Research consistently links the number of adverse childhood experiences (ACEs), including exposure to maltreatment and household dysfunction, to increased risk of an array of adverse health and social outcomes. New Zealand (NZ) has a high prevalence of ACEs; half of the adult population reported at least one ACE and 20% reported at least three. Māori and Pacific children and those living in more deprived areas are disproportionately adversely affected. However, limited research exists about ACEs and the role of resiliency factors such as Positive Childhood Experiences (PCEs) in mitigating social and health risks in the NZ context. This information is required to guide development of ACE-informed services addressing the effects of early adversity.
By drawing on GUiNZ datasets and the expertise of our collaborators, we will:
a) Develop ACEs and PCEs indexes
b) Describe the distribution of ACEs and PCEs among NZ school-aged children and across ethnic and socioeconomic sub-populations
c) Explore the individual, clustering, and cumulative effects of ACEs on body size trajectories and the development of obesity
d) Explore the potential for PCEs to protect against and offset effects of ACEs manifesting as unhealthy weight.

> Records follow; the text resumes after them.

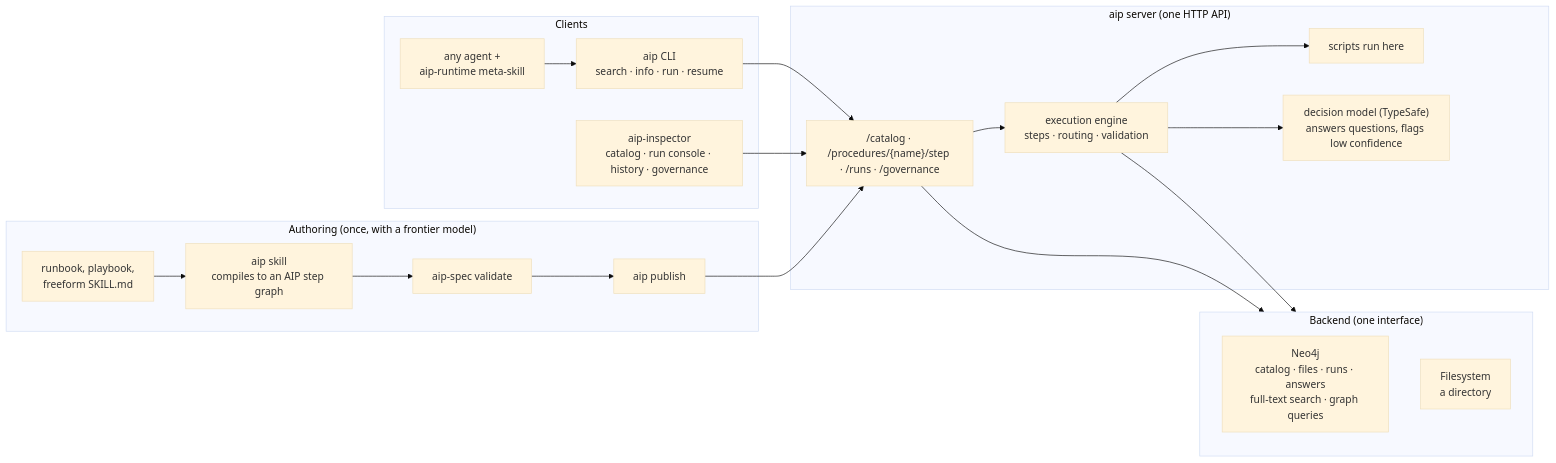
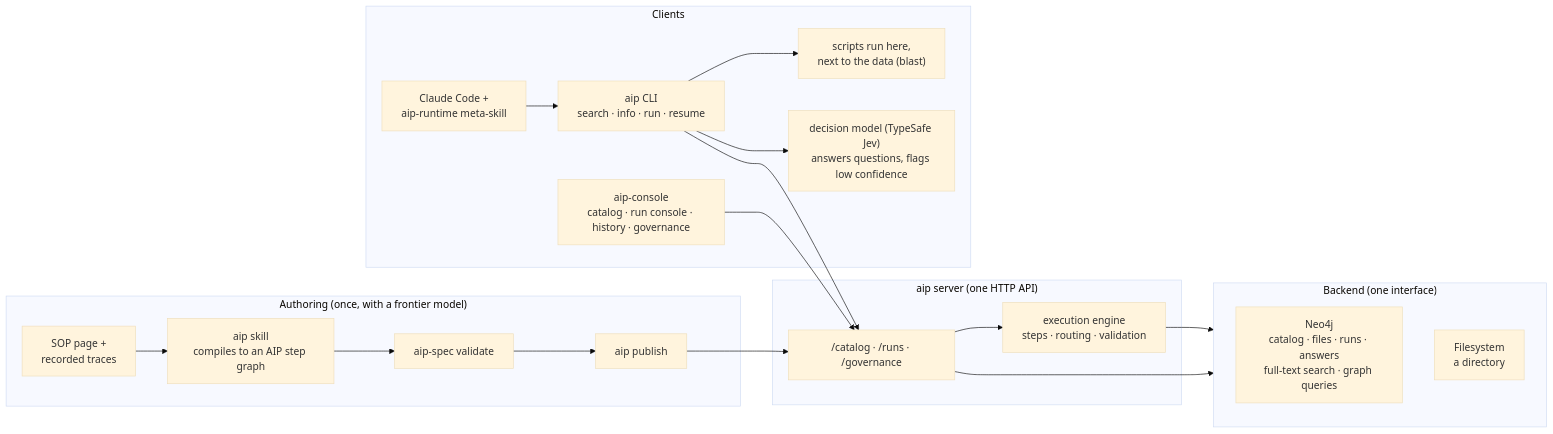
One commit to zach-blumenfeld/graph-memory-system-one-demo changed the diagram in aip-demo/README.md. Above: the diagram before and after it, drawn with Mermaid (base theme). The commit also changed other lines of this file and 36 other files, not shown here.

First line of the commit message:
aip-demo: rebuilt end to end on aip 0.6a1, aip-spec 0.6a1 and the aip-console

````diff
--- a/aip-demo/README.md
+++ b/aip-demo/README.md
@@ -397,30 +428,30 @@
 ```mermaid
 flowchart LR
     subgraph authoring["Authoring (once, with a frontier model)"]
-        doc["runbook, playbook,<br/>freeform SKILL.md"] --> skill["aip skill<br/>compiles to an AIP step graph"]
+        doc["SOP page +<br/>recorded traces"] --> skill["aip skill<br/>compiles to an AIP step graph"]
         skill --> validate["aip-spec validate"]
         validate --> publish["aip publish"]
     end
     subgraph clients["Clients"]
-        agent["any agent +<br/>aip-runtime meta-skill"] --> cli["aip CLI<br/>search · info · run · resume"]
-        insp["aip-inspector<br/>catalog · run console · history · governance"]
+        agent["Claude Code +<br/>aip-runtime meta-skill"] --> cli["aip CLI<br/>search · info · run · resume"]
+        insp["aip-console<br/>catalog · run console · history · governance"]
+        scripts["scripts run here,<br/>next to the data (blast)"]
+        model["decision model (TypeSafe Jev)<br/>answers questions, flags low confidence"]
+        cli --> scripts
+        cli --> model
     end
     subgraph server["aip server (one HTTP API)"]
-        api["/catalog · /procedures/{name}/step · /runs · /governance"]
+        api["/catalog · /runs · /governance"]
         engine["execution engine<br/>steps · routing · validation"]
-        scripts["scripts run here"]
-        model["decision model (TypeSafe)<br/>answers questions, flags low confidence"]
         api --> engine
-        engine --> scripts
-        engine --> model
     end
     subgraph backend["Backend (one interface)"]
         neo["Neo4j<br/>catalog · files · runs · answers<br/>full-text search · graph queries"]
         fs["Filesystem<br/>a directory"]
     end
     publish --> api
     cli --> api
     insp --> api
     engine --> backend
     api --> backend
 ```
````
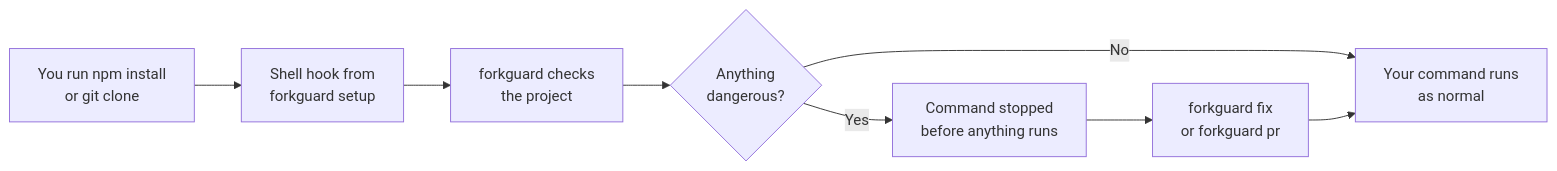
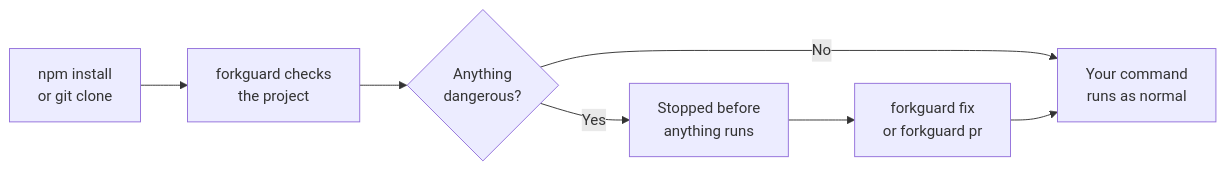
Before and after one commit to PRODHOSH/forkguard: the first of 3 diagrams in README.md, drawn with Mermaid. The commit also changed other lines of this file and 13 other files, not shown here.

````diff
--- a/README.md
+++ b/README.md
@@ -117,10 +132,9 @@
 ```mermaid
 flowchart LR
-    A["You run npm install<br/>or git clone"] --> B["Shell hook from<br/>forkguard setup"]
-    B --> C["forkguard checks<br/>the project"]
-    C --> D{"Anything<br/>dangerous?"}
-    D -- "No" --> E["Your command runs<br/>as normal"]
-    D -- "Yes" --> F["Command stopped<br/>before anything runs"]
-    F --> G["forkguard fix<br/>or forkguard pr"]
-    G --> E
+    A["npm install<br/>or git clone"] --> B["forkguard checks<br/>the project"]
+    B --> C{"Anything<br/>dangerous?"}
+    C -- "No" --> D["Your command<br/>runs as normal"]
+    C -- "Yes" --> E["Stopped before<br/>anything runs"]
+    E --> F["forkguard fix<br/>or forkguard pr"]
+    F --> D
 ```
````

This research will support the Government’s commitment to reducing child health inequities and provide evidence for policy development to lift child wellbeing. At the individual and whānau level, this research will inform social and community services of the impact of positive and adverse childhood experiences, and work to support safe and nurturing family environments for all New Zealand children.